DIRECTIONS - Search the records below for the string "drawn" and report only the number of lines that contain it.

DATA EXTRACTS -

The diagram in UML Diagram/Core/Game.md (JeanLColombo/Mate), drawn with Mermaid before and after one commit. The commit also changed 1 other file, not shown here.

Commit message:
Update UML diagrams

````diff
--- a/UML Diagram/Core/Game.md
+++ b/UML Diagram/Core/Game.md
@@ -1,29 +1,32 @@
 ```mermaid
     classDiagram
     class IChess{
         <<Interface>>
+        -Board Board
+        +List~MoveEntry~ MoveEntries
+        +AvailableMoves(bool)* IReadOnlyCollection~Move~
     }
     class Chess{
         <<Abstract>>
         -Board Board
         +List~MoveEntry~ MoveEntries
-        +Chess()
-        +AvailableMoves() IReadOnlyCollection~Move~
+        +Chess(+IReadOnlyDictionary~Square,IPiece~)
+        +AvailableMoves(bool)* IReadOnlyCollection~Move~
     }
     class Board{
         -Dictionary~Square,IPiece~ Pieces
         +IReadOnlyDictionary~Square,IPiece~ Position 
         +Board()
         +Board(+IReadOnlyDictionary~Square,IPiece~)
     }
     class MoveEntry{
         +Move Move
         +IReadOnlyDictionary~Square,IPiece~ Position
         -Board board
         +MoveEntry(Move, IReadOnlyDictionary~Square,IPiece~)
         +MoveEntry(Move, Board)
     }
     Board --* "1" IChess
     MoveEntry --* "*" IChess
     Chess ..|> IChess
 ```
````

...

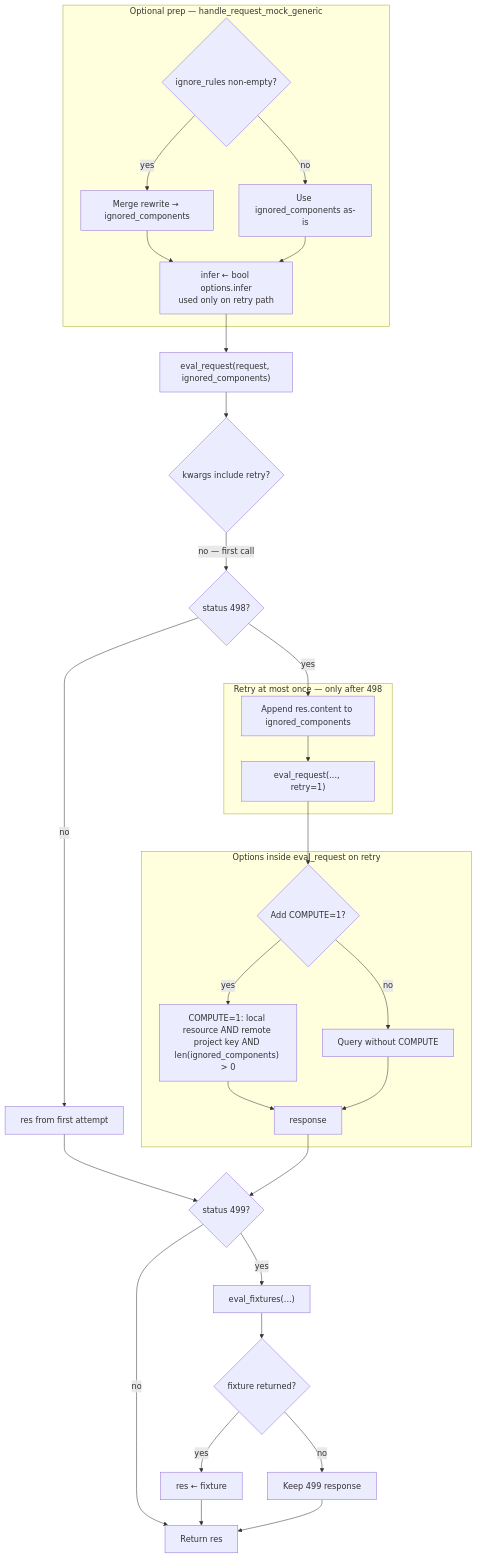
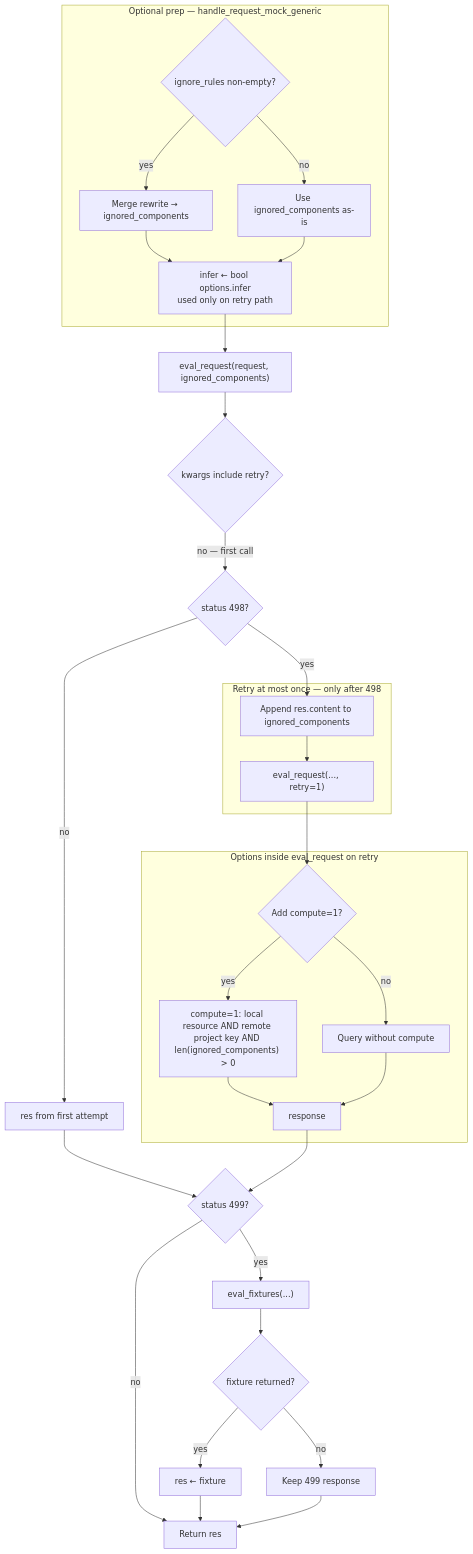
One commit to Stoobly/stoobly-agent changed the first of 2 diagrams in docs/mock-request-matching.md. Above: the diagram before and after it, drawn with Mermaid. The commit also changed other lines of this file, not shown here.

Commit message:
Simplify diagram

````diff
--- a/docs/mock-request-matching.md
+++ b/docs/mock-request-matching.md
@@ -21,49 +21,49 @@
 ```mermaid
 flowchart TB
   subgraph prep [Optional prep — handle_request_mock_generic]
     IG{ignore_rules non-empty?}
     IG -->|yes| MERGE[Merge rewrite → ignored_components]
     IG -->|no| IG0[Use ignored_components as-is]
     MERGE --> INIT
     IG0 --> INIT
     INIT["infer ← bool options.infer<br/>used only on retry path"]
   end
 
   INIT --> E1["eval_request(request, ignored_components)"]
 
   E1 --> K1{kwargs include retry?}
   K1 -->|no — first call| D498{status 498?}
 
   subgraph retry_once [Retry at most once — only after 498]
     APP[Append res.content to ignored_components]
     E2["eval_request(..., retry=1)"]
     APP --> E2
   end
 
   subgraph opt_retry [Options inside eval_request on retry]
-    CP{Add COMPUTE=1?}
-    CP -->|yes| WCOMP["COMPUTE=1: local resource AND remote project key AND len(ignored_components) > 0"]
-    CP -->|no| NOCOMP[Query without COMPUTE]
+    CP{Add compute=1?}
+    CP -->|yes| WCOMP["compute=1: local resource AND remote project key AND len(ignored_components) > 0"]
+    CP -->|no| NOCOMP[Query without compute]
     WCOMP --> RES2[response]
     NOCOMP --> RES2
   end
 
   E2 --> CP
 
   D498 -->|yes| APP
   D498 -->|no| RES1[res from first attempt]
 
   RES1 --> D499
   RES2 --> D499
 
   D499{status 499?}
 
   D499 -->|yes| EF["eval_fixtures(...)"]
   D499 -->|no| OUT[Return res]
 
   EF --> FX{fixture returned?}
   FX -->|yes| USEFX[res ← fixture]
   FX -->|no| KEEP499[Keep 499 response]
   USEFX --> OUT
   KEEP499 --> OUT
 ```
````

EXERCISE SOLUTION - 2